▶ [WORK REQUIRED]: Quote the data below in full, minus the images.

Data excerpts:

------------

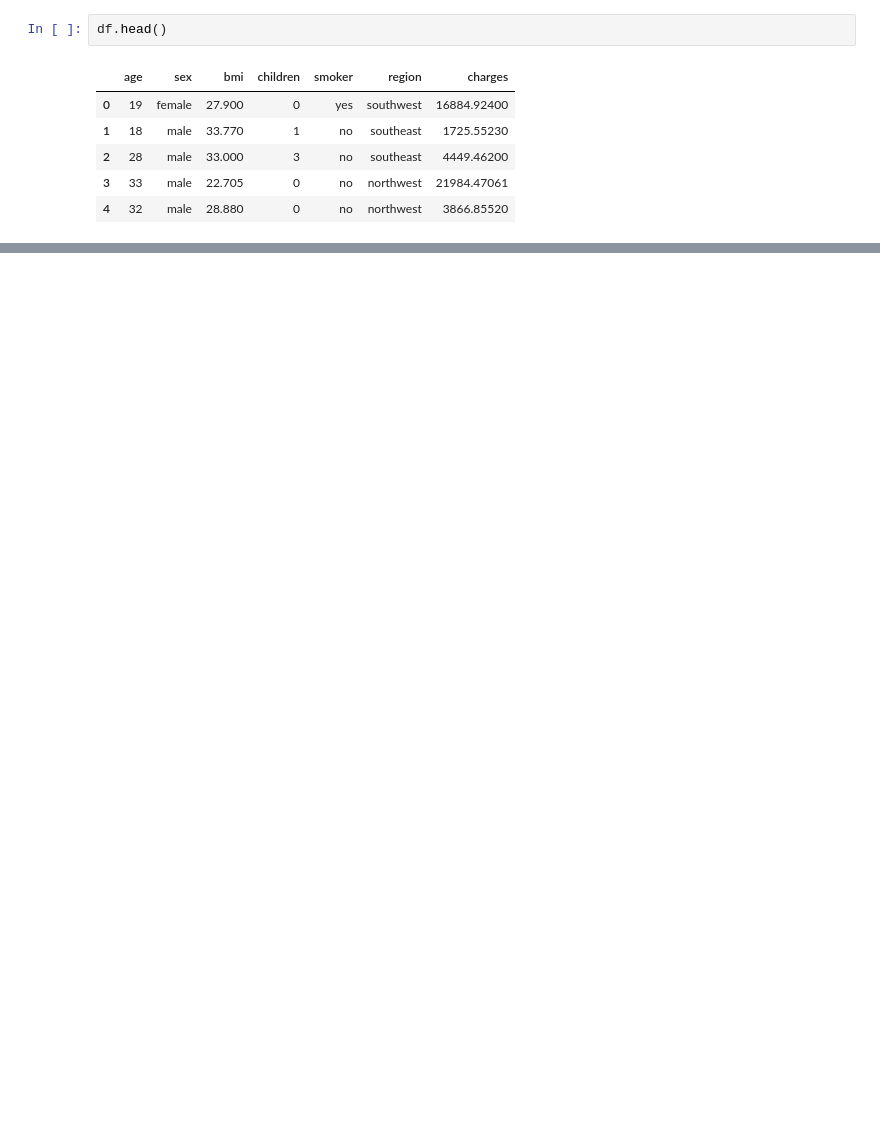
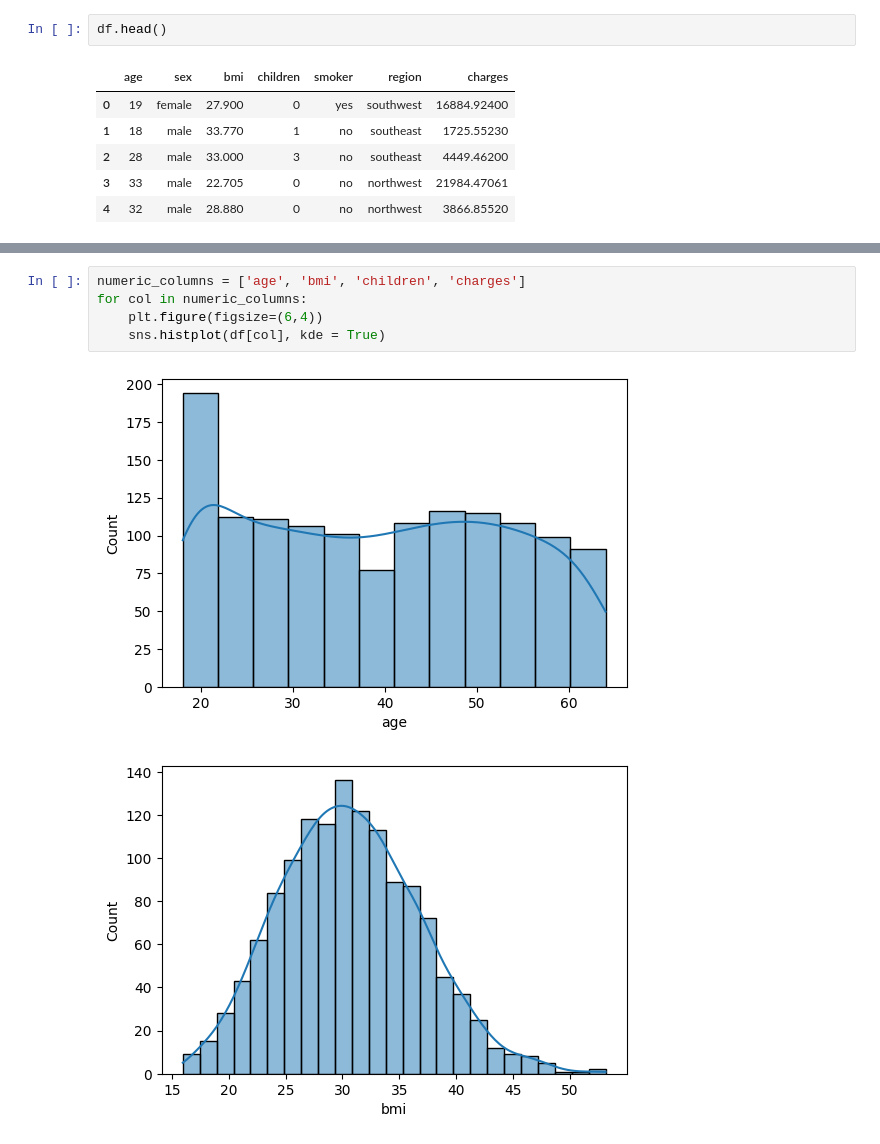
Before and after one commit to ShivamAttri05/Machine_Learning, a Jupyter notebook: 00_EDA/EDA_Project1.ipynb, the cells around one changed output, grey strips where cells are left out. Drawn from its saved outputs; the diff is of its cells as text; blank space fills up the shorter version.

```diff
--- a/00_EDA/EDA_Project1.ipynb
+++ b/00_EDA/EDA_Project1.ipynb
@@ -101,0 +87,8 @@ Name: count, dtype: int64
+# %%
+numeric_columns = ['age', 'bmi', 'children', 'charges']
+for col in numeric_columns:
+    plt.figure(figsize=(6,4))
+    sns.histplot(df[col], kde = True)
+# %% [output]
+[figure, added]
+[figure, added]
```
Also changed, not shown: parts of 32 cells of this notebook.
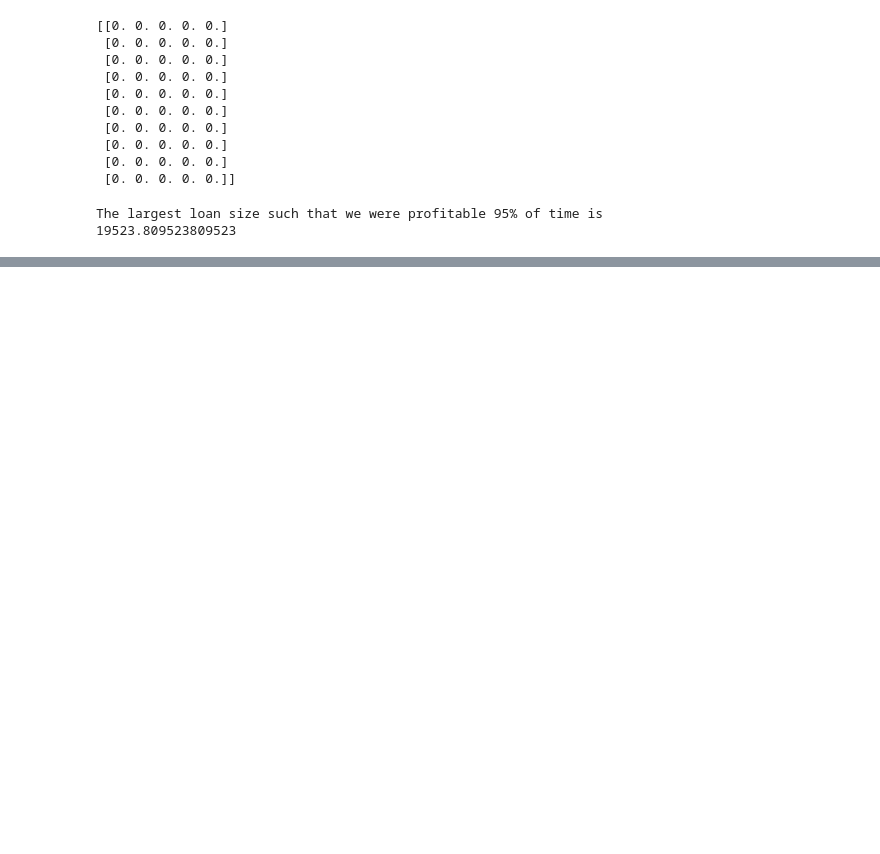
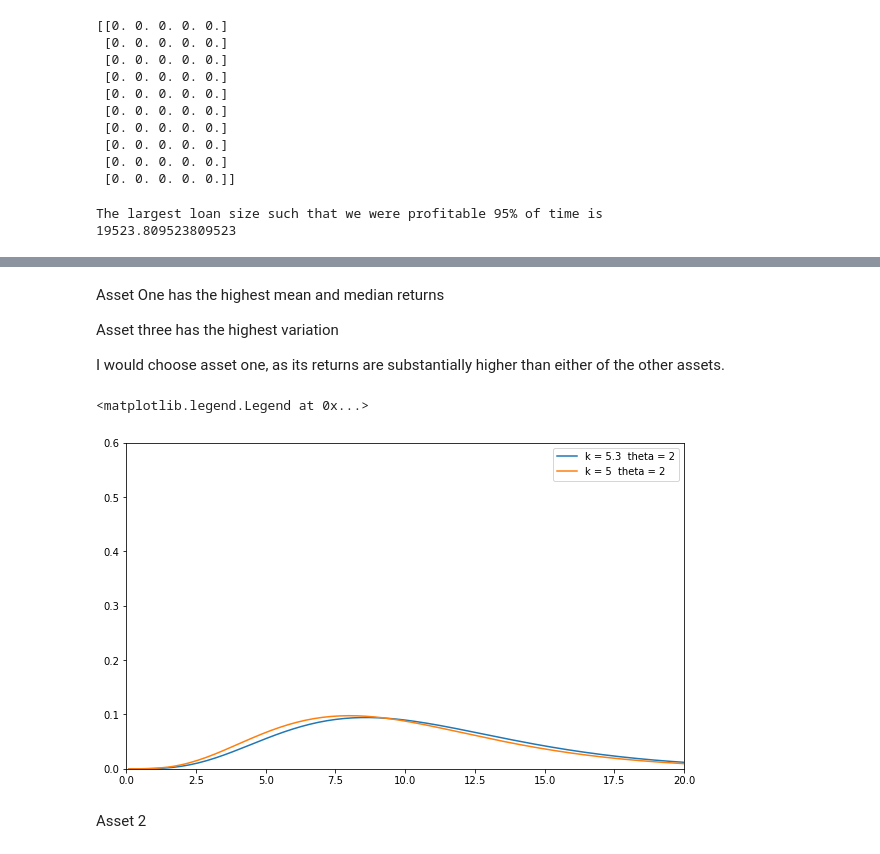
Before and after one commit to bmm23/PRL-winterbreak-work, a Jupyter notebook: randomness.ipynb, the cells around one changed output, grey strips where cells are left out. Drawn from its saved outputs; the diff is of its cells as text; code cells hidden in the pictures; blank space fills up the shorter version.

```diff
--- a/randomness.ipynb
+++ b/randomness.ipynb
@@ -226,0 +314,32 @@ print(y)
+# %% [markdown]
+Asset One has the highest mean and median returns
+
+Asset three has the highest variation
+
+I would choose asset one, as its returns are substantially higher than either of the other assets.
+# %%
+def plot_gamma(k, theta, x, ax=None):
+    if ax is None:
+        _, ax = plt.subplots()
+
+    # scipy refers to the rate parameter beta as a scale parameter
+    pdf_x = st.gamma(k, scale=theta).pdf(x)
+    ax.plot(x, pdf_x, label=f"k = {k}  theta = {theta}")
+
+    return ax
+
+
+fig, ax = plt.subplots(figsize=(10, 6))
+x = np.linspace(0.1, 20, 130)
+plot_gamma(5.3, 2, x, ax)
+plot_gamma(5, 2, x, ax)
+
+
+ax.set_ylim((0, 0.6))
+ax.set_xlim((0, 20))
+ax.legend()
+# %% [output]
+<matplotlib.legend.Legend at 0x...>
+[figure, added]
+# %% [markdown]
+Asset 2
```
Also changed, not shown: parts of 16 cells of this notebook, 3 other files.
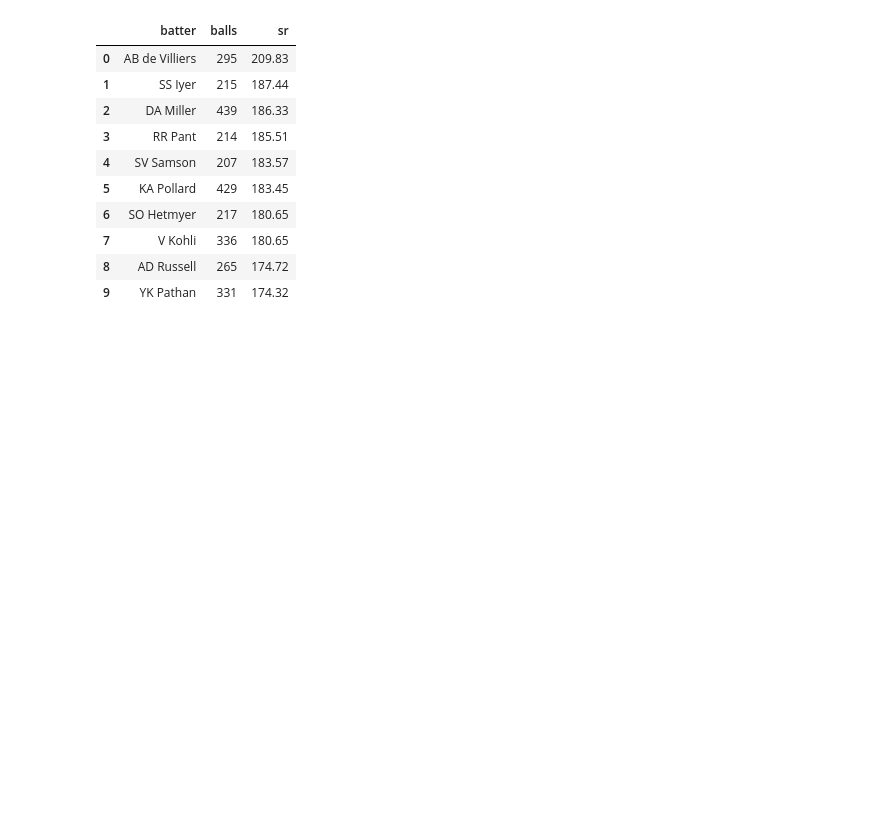
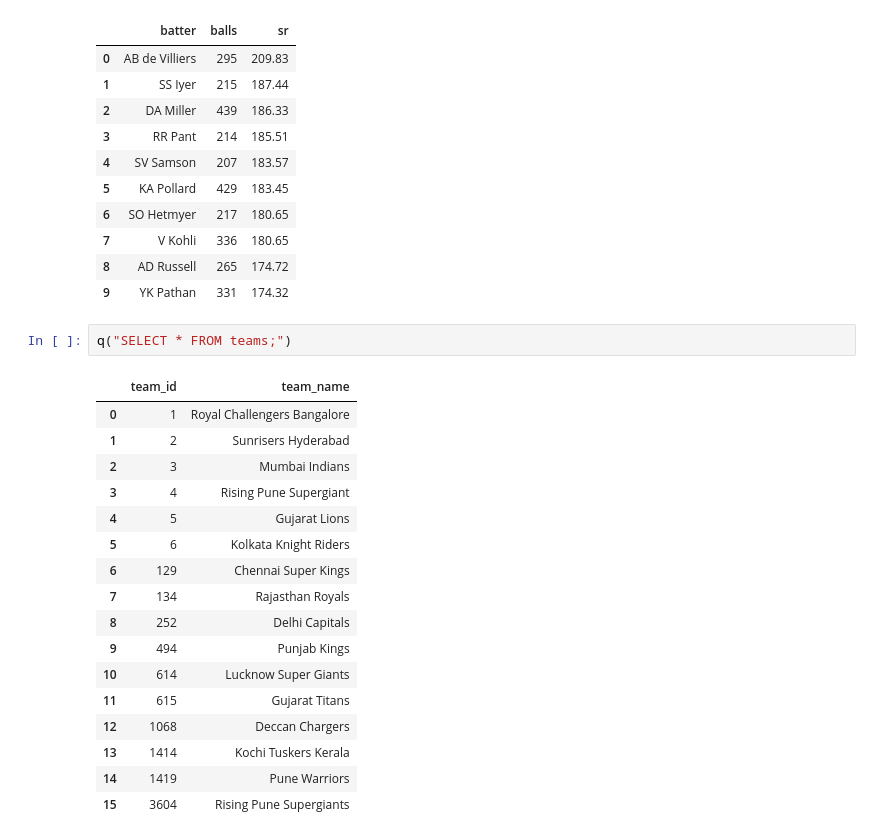
Before and after one commit to muhsinbca25dbi-lab/project3.1, a Jupyter notebook: notebooks/data analysis.ipynb, the cells around one changed output. Cells and saved outputs as stored; diff of their text form; blank space fills up the shorter version.

```diff
--- a/notebooks/data analysis.ipynb
+++ b/notebooks/data analysis.ipynb
@@ -1293,3 +1293,23 @@ limit 10;
 | 7 | V Kohli | 336 | 180.65 |
 | 8 | AD Russell | 265 | 174.72 |
 | 9 | YK Pathan | 331 | 174.32 |
+# %%
+q("SELECT * FROM teams;")
+# %% [output]
+|  | team_id | team_name |
+| 0 | 1 | Royal Challengers Bangalore |
+| 1 | 2 | Sunrisers Hyderabad |
+| 2 | 3 | Mumbai Indians |
+| 3 | 4 | Rising Pune Supergiant |
+| 4 | 5 | Gujarat Lions |
+| 5 | 6 | Kolkata Knight Riders |
+| 6 | 129 | Chennai Super Kings |
+| 7 | 134 | Rajasthan Royals |
+| 8 | 252 | Delhi Capitals |
+| 9 | 494 | Punjab Kings |
+| 10 | 614 | Lucknow Super Giants |
+| 11 | 615 | Gujarat Titans |
+| 12 | 1068 | Deccan Chargers |
+| 13 | 1414 | Kochi Tuskers Kerala |
+| 14 | 1419 | Pune Warriors |
+| 15 | 3604 | Rising Pune Supergiants |
```
Also changed, not shown: parts of 27 cells of this notebook, 7 other files.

------------

▶ [TASK RESULT]:
Before and after one commit to ShivamAttri05/Machine_Learning, a Jupyter notebook: 00_EDA/EDA_Project1.ipynb, the cells around one changed output, grey strips where cells are left out. Drawn from its saved outputs; the diff is of its cells as text; blank space fills up the shorter version.

```diff
--- a/00_EDA/EDA_Project1.ipynb
+++ b/00_EDA/EDA_Project1.ipynb
@@ -101,0 +87,8 @@ Name: count, dtype: int64
+# %%
+numeric_columns = ['age', 'bmi', 'children', 'charges']
+for col in numeric_columns:
+    plt.figure(figsize=(6,4))
+    sns.histplot(df[col], kde = True)
+# %% [output]
+[figure, added]
+[figure, added]
```
Also changed, not shown: parts of 32 cells of this notebook.
Before and after one commit to bmm23/PRL-winterbreak-work, a Jupyter notebook: randomness.ipynb, the cells around one changed output, grey strips where cells are left out. Drawn from its saved outputs; the diff is of its cells as text; code cells hidden in the pictures; blank space fills up the shorter version.

```diff
--- a/randomness.ipynb
+++ b/randomness.ipynb
@@ -226,0 +314,32 @@ print(y)
+# %% [markdown]
+Asset One has the highest mean and median returns
+
+Asset three has the highest variation
+
+I would choose asset one, as its returns are substantially higher than either of the other assets.
+# %%
+def plot_gamma(k, theta, x, ax=None):
+    if ax is None:
+        _, ax = plt.subplots()
+
+    # scipy refers to the rate parameter beta as a scale parameter
+    pdf_x = st.gamma(k, scale=theta).pdf(x)
+    ax.plot(x, pdf_x, label=f"k = {k}  theta = {theta}")
+
+    return ax
+
+
+fig, ax = plt.subplots(figsize=(10, 6))
+x = np.linspace(0.1, 20, 130)
+plot_gamma(5.3, 2, x, ax)
+plot_gamma(5, 2, x, ax)
+
+
+ax.set_ylim((0, 0.6))
+ax.set_xlim((0, 20))
+ax.legend()
+# %% [output]
+<matplotlib.legend.Legend at 0x...>
+[figure, added]
+# %% [markdown]
+Asset 2
```
Also changed, not shown: parts of 16 cells of this notebook, 3 other files.
Before and after one commit to muhsinbca25dbi-lab/project3.1, a Jupyter notebook: notebooks/data analysis.ipynb, the cells around one changed output. Cells and saved outputs as stored; diff of their text form; blank space fills up the shorter version.

```diff
--- a/notebooks/data analysis.ipynb
+++ b/notebooks/data analysis.ipynb
@@ -1293,3 +1293,23 @@ limit 10;
 | 7 | V Kohli | 336 | 180.65 |
 | 8 | AD Russell | 265 | 174.72 |
 | 9 | YK Pathan | 331 | 174.32 |
+# %%
+q("SELECT * FROM teams;")
+# %% [output]
+|  | team_id | team_name |
+| 0 | 1 | Royal Challengers Bangalore |
+| 1 | 2 | Sunrisers Hyderabad |
+| 2 | 3 | Mumbai Indians |
+| 3 | 4 | Rising Pune Supergiant |
+| 4 | 5 | Gujarat Lions |
+| 5 | 6 | Kolkata Knight Riders |
+| 6 | 129 | Chennai Super Kings |
+| 7 | 134 | Rajasthan Royals |
+| 8 | 252 | Delhi Capitals |
+| 9 | 494 | Punjab Kings |
+| 10 | 614 | Lucknow Super Giants |
+| 11 | 615 | Gujarat Titans |
+| 12 | 1068 | Deccan Chargers |
+| 13 | 1414 | Kochi Tuskers Kerala |
+| 14 | 1419 | Pune Warriors |
+| 15 | 3604 | Rising Pune Supergiants |
```
Also changed, not shown: parts of 27 cells of this notebook, 7 other files.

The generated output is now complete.